Exercise goal — Your copy of the lines below must match them exactly and contain no images.

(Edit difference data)
Content starts

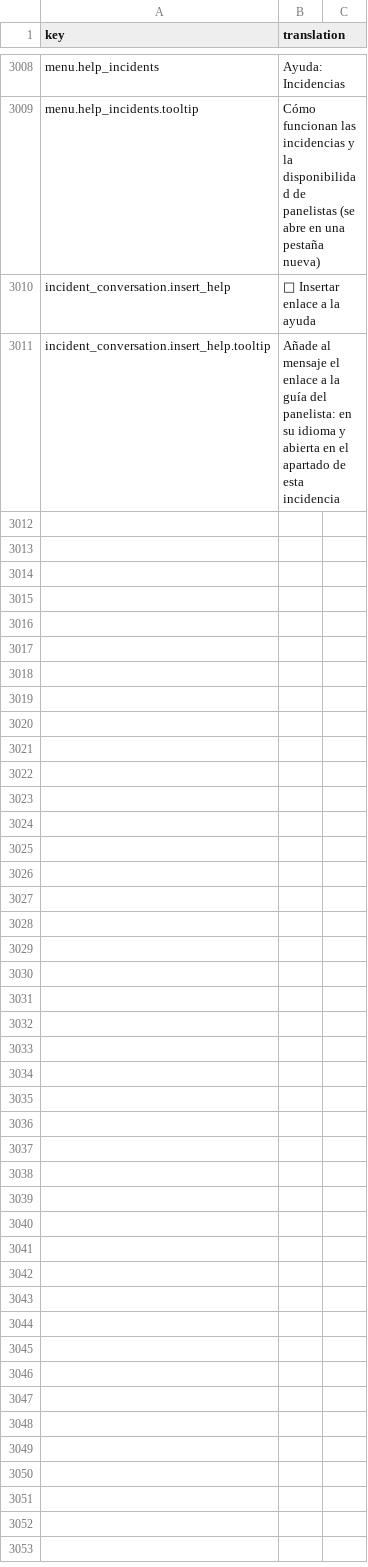
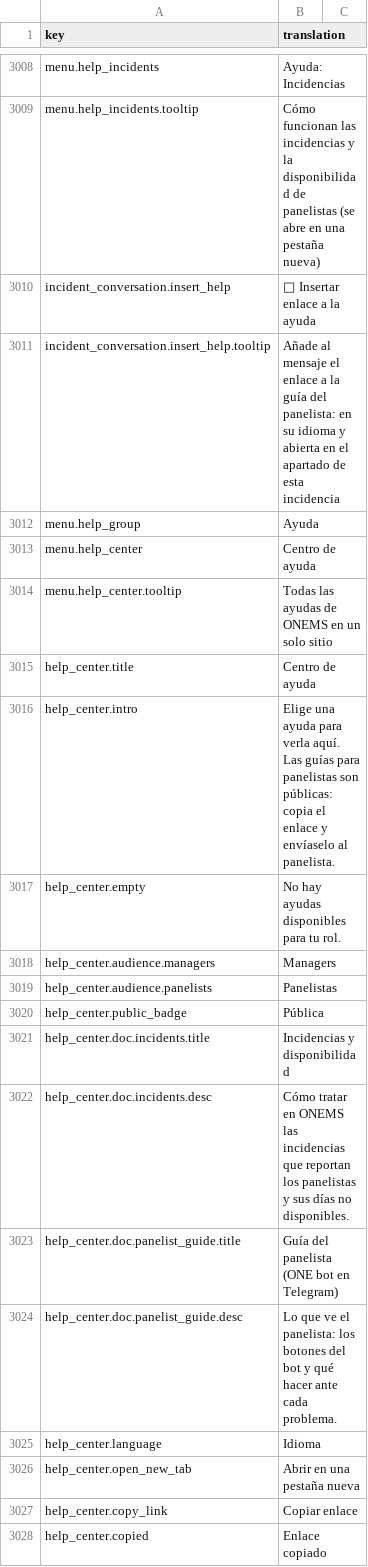
Before and after one commit to IgnacioFernandezSoriano/ONEMS, a CSV file: public/locales/es.csv, drawn as a sheet; only a part is shown, gaps mark what is left out.

```diff
--- a/public/locales/es.csv
+++ b/public/locales/es.csv
@@ -3011 +3011,18 @@ incident_conversation.insert_help,📖 Insertar enlace a la ayuda
 incident_conversation.insert_help.tooltip,Añade al mensaje el enlace a la guía del panelista: en su idioma y abierta en el apartado de esta incidencia
+menu.help_group,Ayuda
+menu.help_center,Centro de ayuda
+menu.help_center.tooltip,Todas las ayudas de ONEMS en un solo sitio
+help_center.title,Centro de ayuda
+help_center.intro,Elige una ayuda para verla aquí. Las guías para panelistas son públicas: copia el enlace y envíaselo al panelista.
+help_center.empty,No hay ayudas disponibles para tu rol.
+help_center.audience.managers,Managers
+help_center.audience.panelists,Panelistas
+help_center.public_badge,Pública
+help_center.doc.incidents.title,Incidencias y disponibilidad
+help_center.doc.incidents.desc,Cómo tratar en ONEMS las incidencias que reportan los panelistas y sus días no disponibles.
+help_center.doc.panelist_guide.title,Guía del panelista (ONE bot en Telegram)
+help_center.doc.panelist_guide.desc,Lo que ve el panelista: los botones del bot y qué hacer ante cada problema.
+help_center.language,Idioma
+help_center.open_new_tab,Abrir en una pestaña nueva
+help_center.copy_link,Copiar enlace
+help_center.copied,Enlace copiado
```
Also changed, not shown: public/locales/ar.csv, public/locales/en.csv, 7 other files.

Content ends

Result —
Before and after one commit to IgnacioFernandezSoriano/ONEMS, a CSV file: public/locales/es.csv, drawn as a sheet; only a part is shown, gaps mark what is left out.

```diff
--- a/public/locales/es.csv
+++ b/public/locales/es.csv
@@ -3011 +3011,18 @@ incident_conversation.insert_help,📖 Insertar enlace a la ayuda
 incident_conversation.insert_help.tooltip,Añade al mensaje el enlace a la guía del panelista: en su idioma y abierta en el apartado de esta incidencia
+menu.help_group,Ayuda
+menu.help_center,Centro de ayuda
+menu.help_center.tooltip,Todas las ayudas de ONEMS en un solo sitio
+help_center.title,Centro de ayuda
+help_center.intro,Elige una ayuda para verla aquí. Las guías para panelistas son públicas: copia el enlace y envíaselo al panelista.
+help_center.empty,No hay ayudas disponibles para tu rol.
+help_center.audience.managers,Managers
+help_center.audience.panelists,Panelistas
+help_center.public_badge,Pública
+help_center.doc.incidents.title,Incidencias y disponibilidad
+help_center.doc.incidents.desc,Cómo tratar en ONEMS las incidencias que reportan los panelistas y sus días no disponibles.
+help_center.doc.panelist_guide.title,Guía del panelista (ONE bot en Telegram)
+help_center.doc.panelist_guide.desc,Lo que ve el panelista: los botones del bot y qué hacer ante cada problema.
+help_center.language,Idioma
+help_center.open_new_tab,Abrir en una pestaña nueva
+help_center.copy_link,Copiar enlace
+help_center.copied,Enlace copiado
```
Also changed, not shown: public/locales/ar.csv, public/locales/en.csv, 7 other files.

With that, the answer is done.